PROMPT
Check every line of the data and copy the ones where "urls" appears.

Front-end code change data

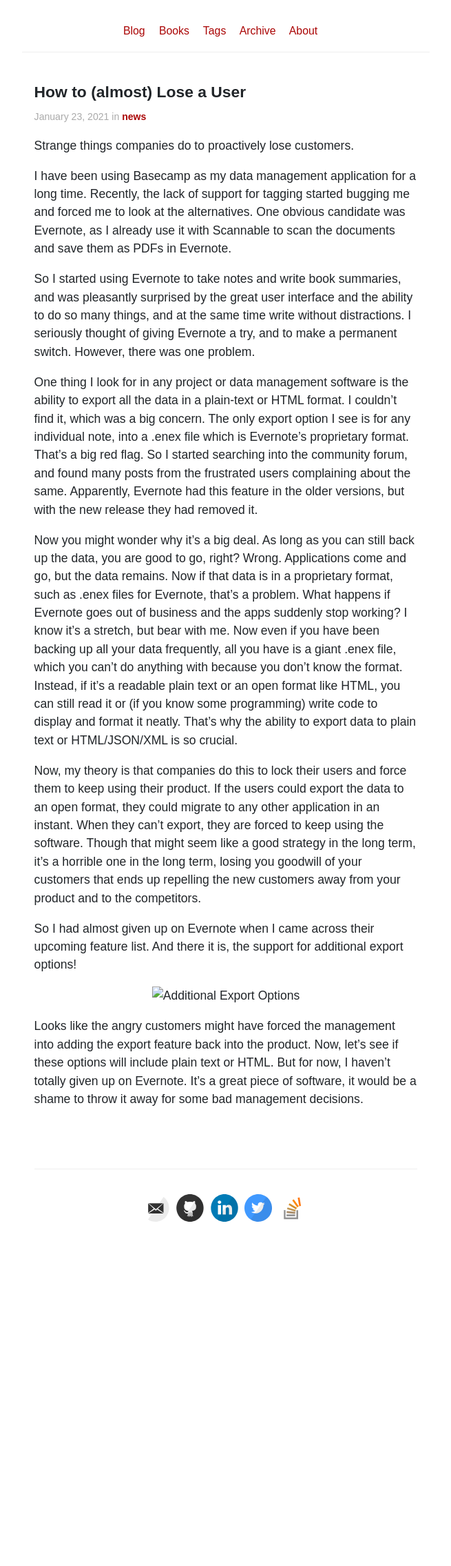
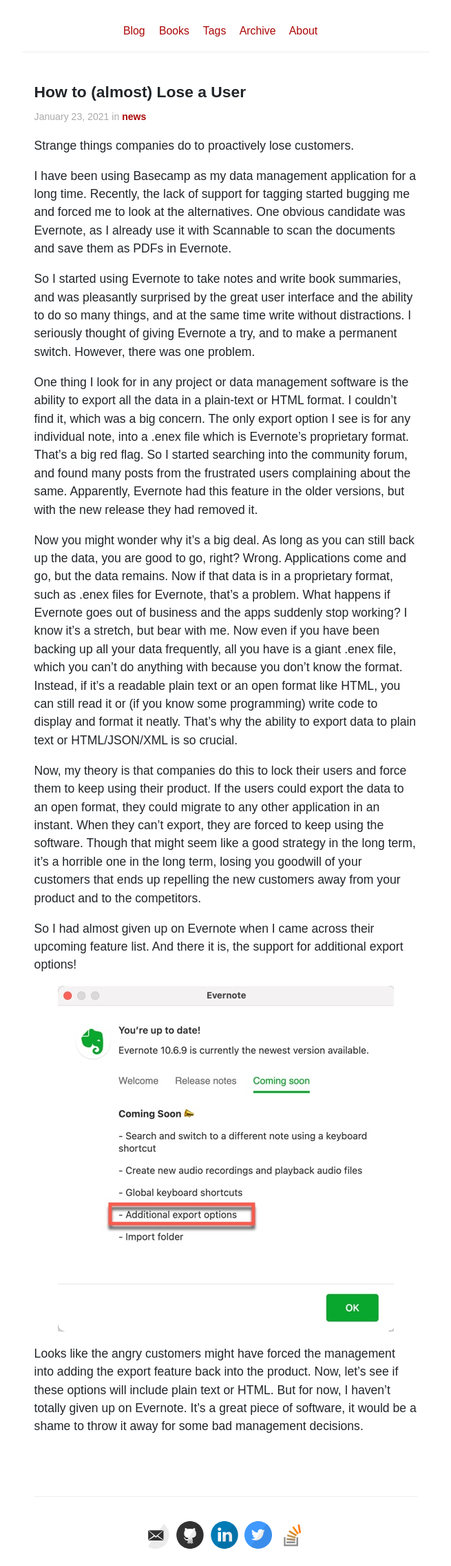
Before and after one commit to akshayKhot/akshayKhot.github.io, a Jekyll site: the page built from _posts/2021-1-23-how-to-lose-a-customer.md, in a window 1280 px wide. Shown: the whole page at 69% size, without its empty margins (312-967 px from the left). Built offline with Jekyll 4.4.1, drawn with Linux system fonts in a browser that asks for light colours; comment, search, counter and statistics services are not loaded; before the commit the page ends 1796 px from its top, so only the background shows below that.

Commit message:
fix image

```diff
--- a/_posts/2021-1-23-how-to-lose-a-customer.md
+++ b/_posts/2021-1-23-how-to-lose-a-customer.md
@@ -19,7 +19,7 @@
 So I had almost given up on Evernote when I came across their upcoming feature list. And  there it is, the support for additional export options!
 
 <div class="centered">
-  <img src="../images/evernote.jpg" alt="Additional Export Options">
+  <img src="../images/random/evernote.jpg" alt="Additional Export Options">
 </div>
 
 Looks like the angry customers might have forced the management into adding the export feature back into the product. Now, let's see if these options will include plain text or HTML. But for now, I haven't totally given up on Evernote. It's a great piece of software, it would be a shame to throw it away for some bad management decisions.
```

...

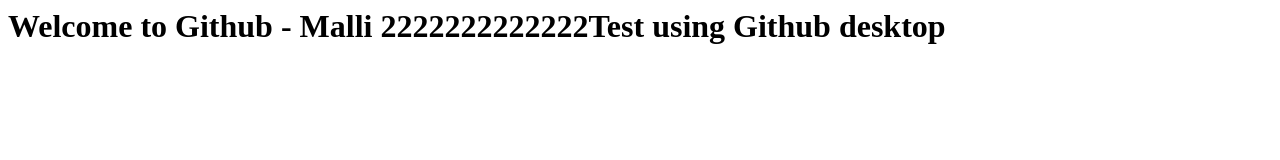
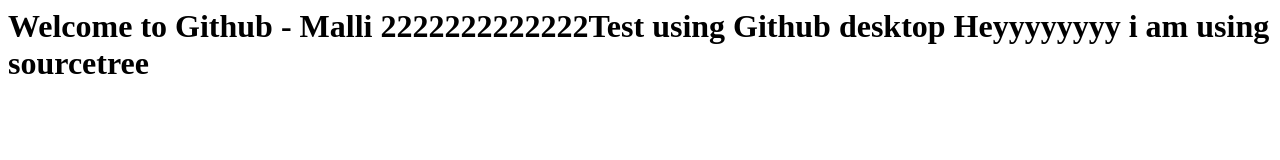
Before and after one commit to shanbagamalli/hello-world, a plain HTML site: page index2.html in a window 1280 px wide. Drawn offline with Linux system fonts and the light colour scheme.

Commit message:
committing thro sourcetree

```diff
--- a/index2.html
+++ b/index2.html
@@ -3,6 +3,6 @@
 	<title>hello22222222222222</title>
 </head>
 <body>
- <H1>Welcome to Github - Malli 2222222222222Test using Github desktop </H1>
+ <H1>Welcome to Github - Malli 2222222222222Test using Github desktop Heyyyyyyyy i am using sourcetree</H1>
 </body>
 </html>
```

--

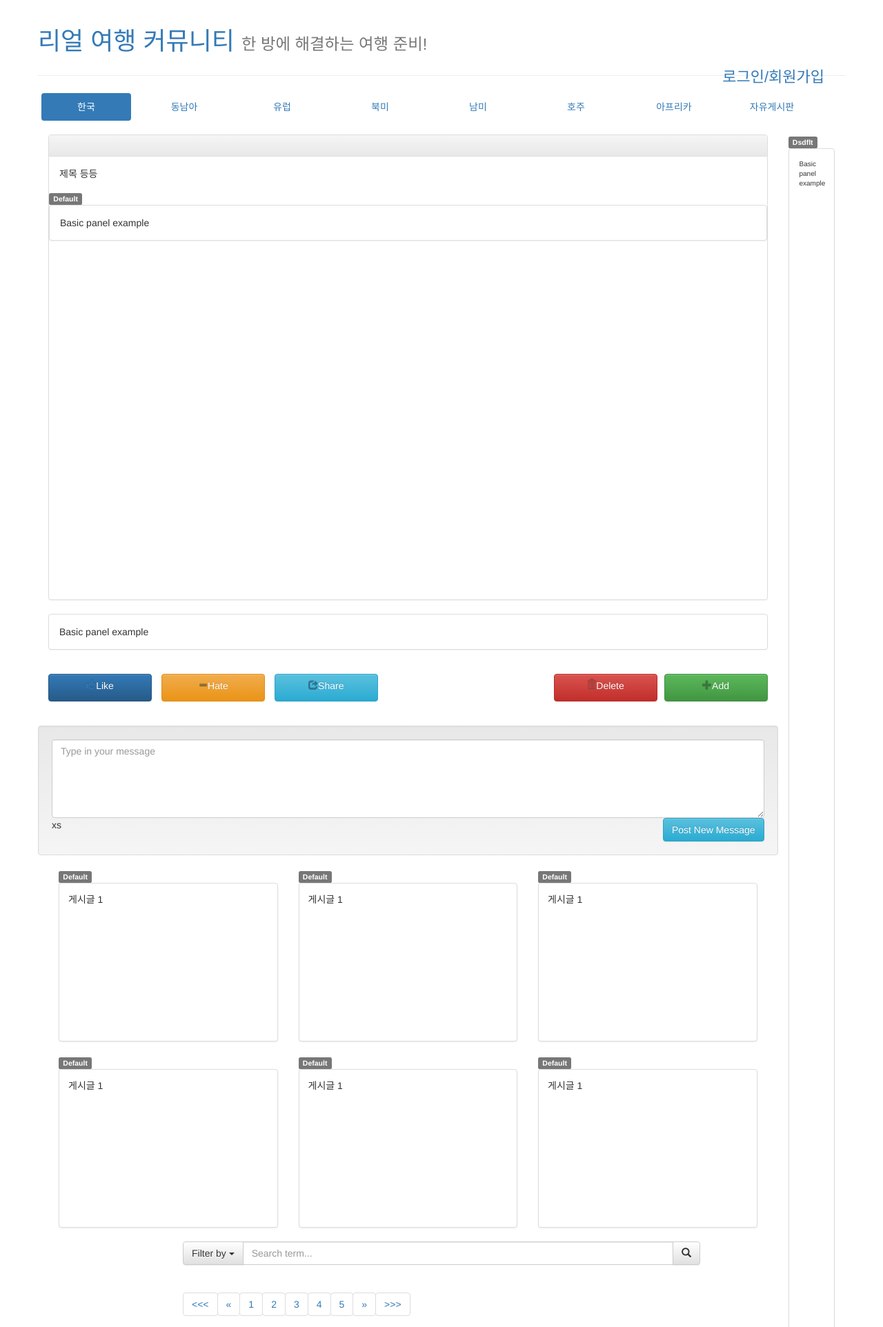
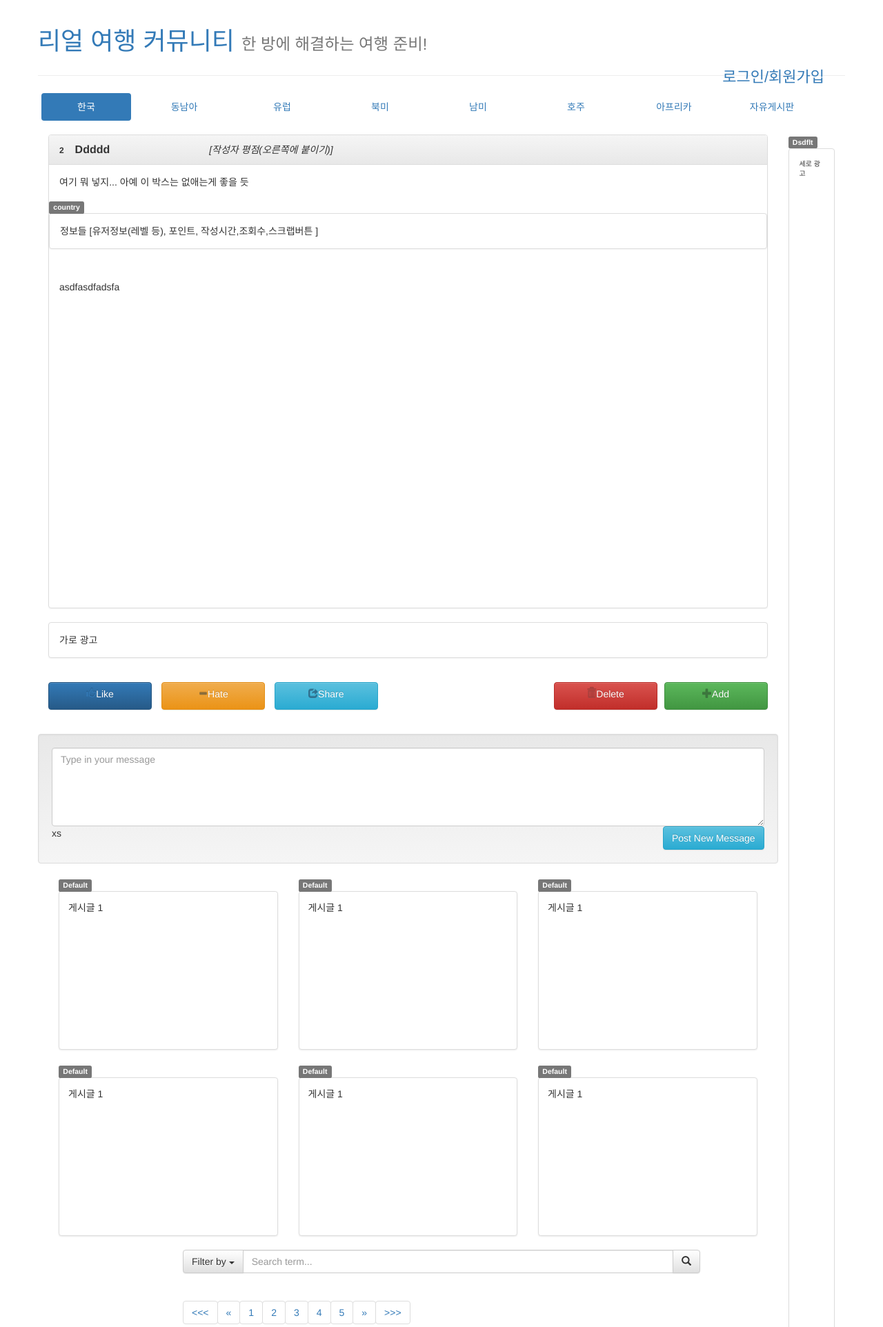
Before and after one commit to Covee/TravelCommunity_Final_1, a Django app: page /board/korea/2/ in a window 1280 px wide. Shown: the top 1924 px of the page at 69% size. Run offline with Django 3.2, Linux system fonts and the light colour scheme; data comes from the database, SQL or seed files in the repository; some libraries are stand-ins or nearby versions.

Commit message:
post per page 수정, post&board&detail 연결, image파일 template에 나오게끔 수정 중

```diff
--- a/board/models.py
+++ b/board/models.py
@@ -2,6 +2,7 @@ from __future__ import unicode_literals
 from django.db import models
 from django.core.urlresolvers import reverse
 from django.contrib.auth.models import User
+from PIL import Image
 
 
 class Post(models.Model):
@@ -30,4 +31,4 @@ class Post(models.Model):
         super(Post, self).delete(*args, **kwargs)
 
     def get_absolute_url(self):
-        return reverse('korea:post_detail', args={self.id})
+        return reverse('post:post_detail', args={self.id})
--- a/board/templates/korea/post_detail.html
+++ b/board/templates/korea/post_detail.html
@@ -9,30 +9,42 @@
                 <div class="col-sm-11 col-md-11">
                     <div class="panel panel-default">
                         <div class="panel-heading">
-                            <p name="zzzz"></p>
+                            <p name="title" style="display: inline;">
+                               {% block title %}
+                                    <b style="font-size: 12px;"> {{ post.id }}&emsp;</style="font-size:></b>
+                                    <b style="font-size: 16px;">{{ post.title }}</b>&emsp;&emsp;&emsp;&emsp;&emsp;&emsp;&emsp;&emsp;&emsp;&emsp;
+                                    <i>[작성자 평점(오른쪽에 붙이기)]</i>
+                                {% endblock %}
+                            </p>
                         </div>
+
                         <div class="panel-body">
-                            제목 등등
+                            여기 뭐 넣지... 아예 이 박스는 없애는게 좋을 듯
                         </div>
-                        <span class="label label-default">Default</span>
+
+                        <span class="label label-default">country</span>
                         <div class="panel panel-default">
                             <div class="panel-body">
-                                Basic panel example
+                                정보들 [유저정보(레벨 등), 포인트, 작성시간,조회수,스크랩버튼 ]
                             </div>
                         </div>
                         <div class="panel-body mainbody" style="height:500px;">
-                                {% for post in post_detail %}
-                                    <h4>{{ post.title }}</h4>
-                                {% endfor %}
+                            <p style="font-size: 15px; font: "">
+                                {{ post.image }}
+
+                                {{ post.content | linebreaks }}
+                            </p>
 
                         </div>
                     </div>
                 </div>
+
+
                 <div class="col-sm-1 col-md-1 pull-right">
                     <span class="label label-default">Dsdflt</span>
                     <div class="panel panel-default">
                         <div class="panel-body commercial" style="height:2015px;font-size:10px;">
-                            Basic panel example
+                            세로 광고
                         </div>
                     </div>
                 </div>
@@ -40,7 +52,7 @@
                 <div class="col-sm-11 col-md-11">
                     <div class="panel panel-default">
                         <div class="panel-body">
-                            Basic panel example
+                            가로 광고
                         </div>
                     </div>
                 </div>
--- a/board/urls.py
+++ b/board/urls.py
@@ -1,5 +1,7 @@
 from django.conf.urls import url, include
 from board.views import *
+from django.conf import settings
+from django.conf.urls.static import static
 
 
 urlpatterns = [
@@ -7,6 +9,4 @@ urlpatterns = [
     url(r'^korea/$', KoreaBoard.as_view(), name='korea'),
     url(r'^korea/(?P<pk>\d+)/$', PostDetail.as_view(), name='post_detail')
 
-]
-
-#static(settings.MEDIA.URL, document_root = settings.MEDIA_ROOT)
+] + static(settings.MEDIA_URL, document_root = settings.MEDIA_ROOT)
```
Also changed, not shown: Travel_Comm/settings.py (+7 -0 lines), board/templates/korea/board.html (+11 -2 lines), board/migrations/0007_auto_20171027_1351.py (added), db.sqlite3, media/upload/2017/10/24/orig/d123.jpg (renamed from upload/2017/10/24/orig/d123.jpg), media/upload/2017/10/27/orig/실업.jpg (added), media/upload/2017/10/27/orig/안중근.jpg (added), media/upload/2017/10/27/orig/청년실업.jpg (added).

TASK OUTPUT
--- a/board/urls.py
+++ b/board/urls.py
 from django.conf.urls import url, include
+from django.conf.urls.static import static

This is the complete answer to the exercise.